Three Northwestern Ontario mayors are hoping a meeting on police costs at an upcoming conference will yield progress.
Kenora, Sioux Lookout, and Pickle Lake on Wednesday announced they are scheduled for a half hour meeting with the Solicitor General Michael Kerzner at the Rural Ontario Municipalities Association conference taking place next week in Toronto.
The three municipalities had formed a coalition last year in an effort to reduce police costs, which they said are disproportionately high.
“We’re hoping to get some traction and something that’s of a positive nature,” Kenora Mayor Andrew Poirier said in an interview. “We’re going to wait and see what happens at the meeting on [Jan. 23].”
Poirier said they were still holding out hope the province is listening and that it has taken a look at the data the coalition has presented on several occasions in previous months.
Sioux Lookout Mayor Doug Lawrance, who in a news release said he is cautiously optimistic Kerzner will be coming to the table with a solution, said the issue isn’t about the quality of policing, which he described as being very good.
“This is about the financial burden on our local taxpayers which is unsustainable and has been so for many years. Our communities are relatively small, but our police costs are extraordinarily high,” Lawrance said.

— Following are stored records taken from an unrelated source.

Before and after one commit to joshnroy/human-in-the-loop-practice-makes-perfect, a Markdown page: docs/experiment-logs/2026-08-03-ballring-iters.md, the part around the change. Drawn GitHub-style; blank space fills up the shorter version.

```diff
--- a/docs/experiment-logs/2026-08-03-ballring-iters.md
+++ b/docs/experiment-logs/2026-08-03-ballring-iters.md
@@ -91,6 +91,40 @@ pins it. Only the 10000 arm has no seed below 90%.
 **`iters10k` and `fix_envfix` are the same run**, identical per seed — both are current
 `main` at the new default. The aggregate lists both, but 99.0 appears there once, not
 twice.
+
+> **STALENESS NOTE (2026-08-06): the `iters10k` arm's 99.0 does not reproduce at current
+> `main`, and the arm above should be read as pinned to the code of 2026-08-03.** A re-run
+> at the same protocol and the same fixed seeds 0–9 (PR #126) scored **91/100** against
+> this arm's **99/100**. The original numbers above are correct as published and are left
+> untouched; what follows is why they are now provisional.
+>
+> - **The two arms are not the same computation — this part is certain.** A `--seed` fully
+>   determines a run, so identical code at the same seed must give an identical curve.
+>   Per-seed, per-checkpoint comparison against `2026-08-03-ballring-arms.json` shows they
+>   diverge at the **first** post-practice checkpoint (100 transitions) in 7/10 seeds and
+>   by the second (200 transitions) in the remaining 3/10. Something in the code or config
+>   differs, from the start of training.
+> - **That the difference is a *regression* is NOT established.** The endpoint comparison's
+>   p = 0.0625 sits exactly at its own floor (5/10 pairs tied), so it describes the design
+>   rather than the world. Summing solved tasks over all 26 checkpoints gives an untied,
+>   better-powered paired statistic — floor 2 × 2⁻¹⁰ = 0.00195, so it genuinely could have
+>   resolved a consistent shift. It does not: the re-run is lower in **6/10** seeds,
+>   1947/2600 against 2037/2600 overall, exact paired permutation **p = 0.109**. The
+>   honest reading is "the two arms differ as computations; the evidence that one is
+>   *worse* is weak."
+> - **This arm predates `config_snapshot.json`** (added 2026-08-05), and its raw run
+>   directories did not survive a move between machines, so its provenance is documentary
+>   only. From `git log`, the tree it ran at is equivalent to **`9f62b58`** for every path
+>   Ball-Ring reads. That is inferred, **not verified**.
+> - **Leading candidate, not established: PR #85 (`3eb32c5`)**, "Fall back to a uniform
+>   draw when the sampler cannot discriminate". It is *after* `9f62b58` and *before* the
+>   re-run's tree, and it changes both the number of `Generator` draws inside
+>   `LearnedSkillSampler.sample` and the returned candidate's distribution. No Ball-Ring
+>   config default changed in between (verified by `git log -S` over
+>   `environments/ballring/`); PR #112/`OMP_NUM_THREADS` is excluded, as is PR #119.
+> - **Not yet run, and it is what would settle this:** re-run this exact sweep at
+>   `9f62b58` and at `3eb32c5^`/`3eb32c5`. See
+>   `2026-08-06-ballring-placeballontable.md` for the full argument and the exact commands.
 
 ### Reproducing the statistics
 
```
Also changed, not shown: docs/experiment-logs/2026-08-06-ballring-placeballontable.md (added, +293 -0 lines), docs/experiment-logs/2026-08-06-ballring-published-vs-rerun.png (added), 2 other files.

The coalition said the cost for policing in Sioux Lookout, Kenora and Pickle Lake is approximately three times the median cost for municipalities at $300 per household.
“The current cost formula unfairly penalizes taxpayers for expenses that are out of our control,” Pickle Lake mayor Jim Dalzell said in the release. “We need a long-term solution from the provincial government.”
Poirier said the way the formula works is there’s a base rate that charged for every household in the province which gets policing through the OPP, then the rest of the billing is based on calls for service.
“Our calls for service have continued to escalate for the last several years,” he said. “We’re at a point now what the formula says, this is what we pay based on those numbers. We’re averaging anywhere from 1,400 to 1,700 a month and when you times that by 12, we’re getting closer and closer to the 20,000 calls for service mark [per year].”
“The billing reflects that and that’s why our costs are high per household.”
Poirier said there are mechanisms for financial relief, and he hopes to get that from the Solicitor General.
“I’m not sure yet, because we still have to continue to have those discussions with the Ministry,“ he said. “We need some assistance because it’s a major strain on our budget and it takes away from many other things that we would like to accomplish in the community.”